Title IX and Transgender Student Rights
Yesterday afternoon, the U.S. Supreme Court issued a statement declaring they will not hear 17-year-old Gavin Grimm’s legal case regarding the protection of transgender student rights in public schools.
This announcement comes just two weeks after the Department of Education released new guidelines regarding the interpretation of Title IX in public schools. In a 2015 statement, the Obama Administration relied on its interpretation of the federal regulation that bans discrimination “on the basis of sex” in schools that receive federal money (NYT). This included protecting the rights of transgender students in public schools to use the restrooms and locker rooms that aligned with their gender identity (NPR).

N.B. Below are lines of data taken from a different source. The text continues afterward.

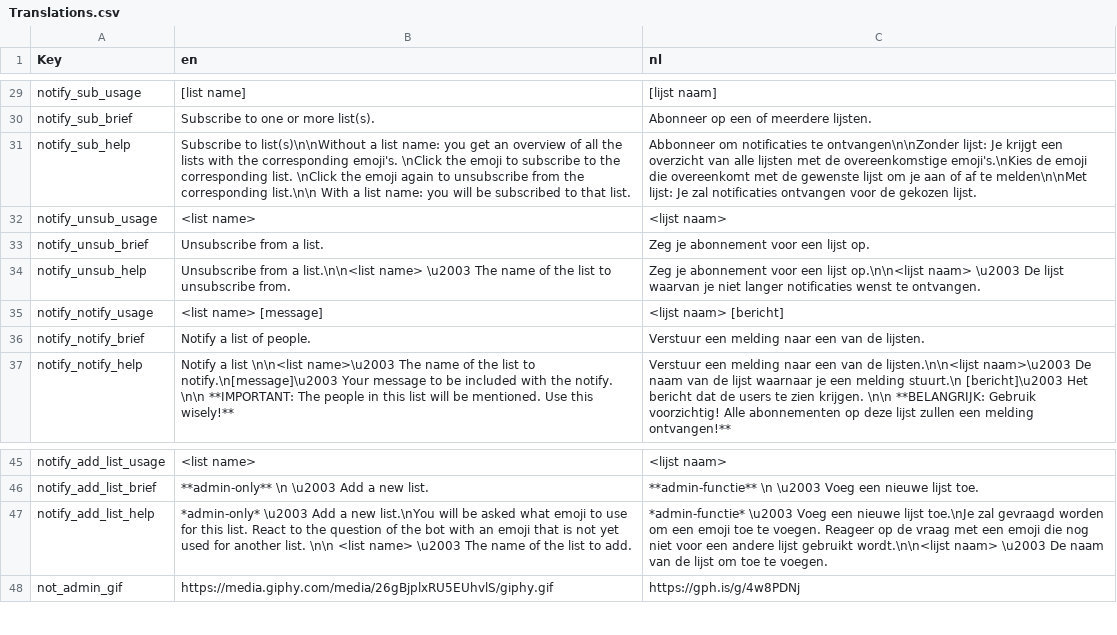
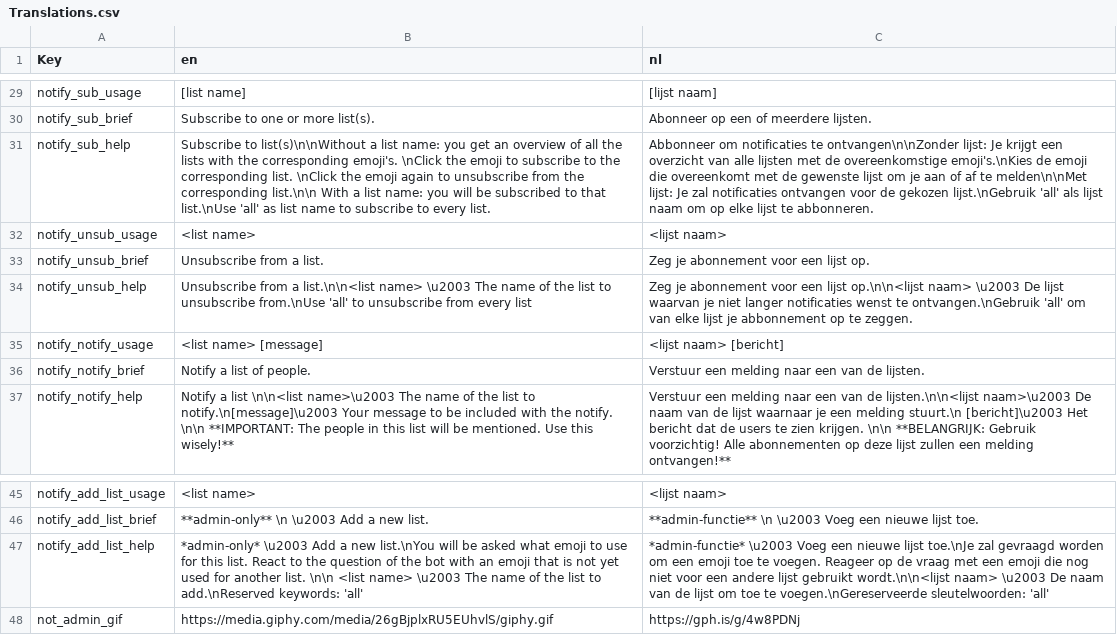
Before and after one commit to nerdland-unofficial-fans/nerdlandbot, a CSV file: nerdlandbot/translations/Translations.csv, drawn as a sheet; only a part is shown, gaps mark what is left out; the diff names each change by its address in the sheet, - before the commit and + after, or states it on an @@ line.

Commit message:
Add 'all' option to every command help message

```diff
--- a/nerdlandbot/translations/Translations.csv
+++ b/nerdlandbot/translations/Translations.csv
-B31 (en): …to that list.
+B31 (en): …to that list.\nUse 'all' as list name to subscribe to every list.
-C31 (nl): …de gekozen lijst.
+C31 (nl): …de gekozen lijst.\nGebruik 'all' als lijst naam om op elke lijst te abbonneren.
-B34 (en): …to unsubscribe from.
+B34 (en): …to unsubscribe from.\nUse 'all' to unsubscribe from every list
-C34 (nl): …wenst te ontvangen.
+C34 (nl): …wenst te ontvangen.\nGebruik 'all' om van elke lijst je abbonnement op te zeggen.
-B47 (en): …list to add.
+B47 (en): …list to add.\nReserved keywords: 'all'
-C47 (nl): …toe te voegen.
+C47 (nl): …toe te voegen.\nGereserveerde sleutelwoorden: 'all'
```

In August 2016, a federal judge from Texas ruled that the Obama Administration had overreached in this addition to Title IX. In part, the division is based on a disagreement over how broadly the term “sex” should be interpreted by the courts. It is a legal disagreement that will not be settled until the Supreme Court makes a decision (NPR).
When the Supreme Court put Grimm’s case on the hearing docket for 2017, the guidelines from the Obama Administration were still explicitly in place, and included explicit wording regarding the fair and equal treatment of transgender students. Now, after these guidelines were rescinded under the Trump Administration, the Supreme Court has put the case on hold to await clearer legal guidelines (NYT).
However, civil rights organizations are adamant that the new announcement does not rescind Title IX or statewide protections for transgender students. "Trump's actions do not change the law itself -- transgender students remain protected by Title IX of the Education Amendments of 1972 -- but abandoning the guidance intentionally creates confusion about what federal law requires," Rachel B. Tiven, CEO of Lambda Legal, said in a statement (CNN).
It is this confusion and change in federal guidance that caused the Supreme Court to put a hold on hearing Grimm’s case this year. Because there will be no federal ruling regarding legal protections for transgender students, cases will have to be decided individually by the states (CNN). This means that if a state does not have an official stance regarding the treatment of transgender students decision-making will be left to individual districts.
This is just one more in a series of attacks on the transgender community by the Trump administration, and gives further insight into what the next four years may hold for both the transgender community and the LGBTQ+ community as a whole. For community resources and support, please reach out to the Pride Center or Outright Vermont.
-Alanna Moriarty, Blogging and Social Media Intern
Infographic from NYT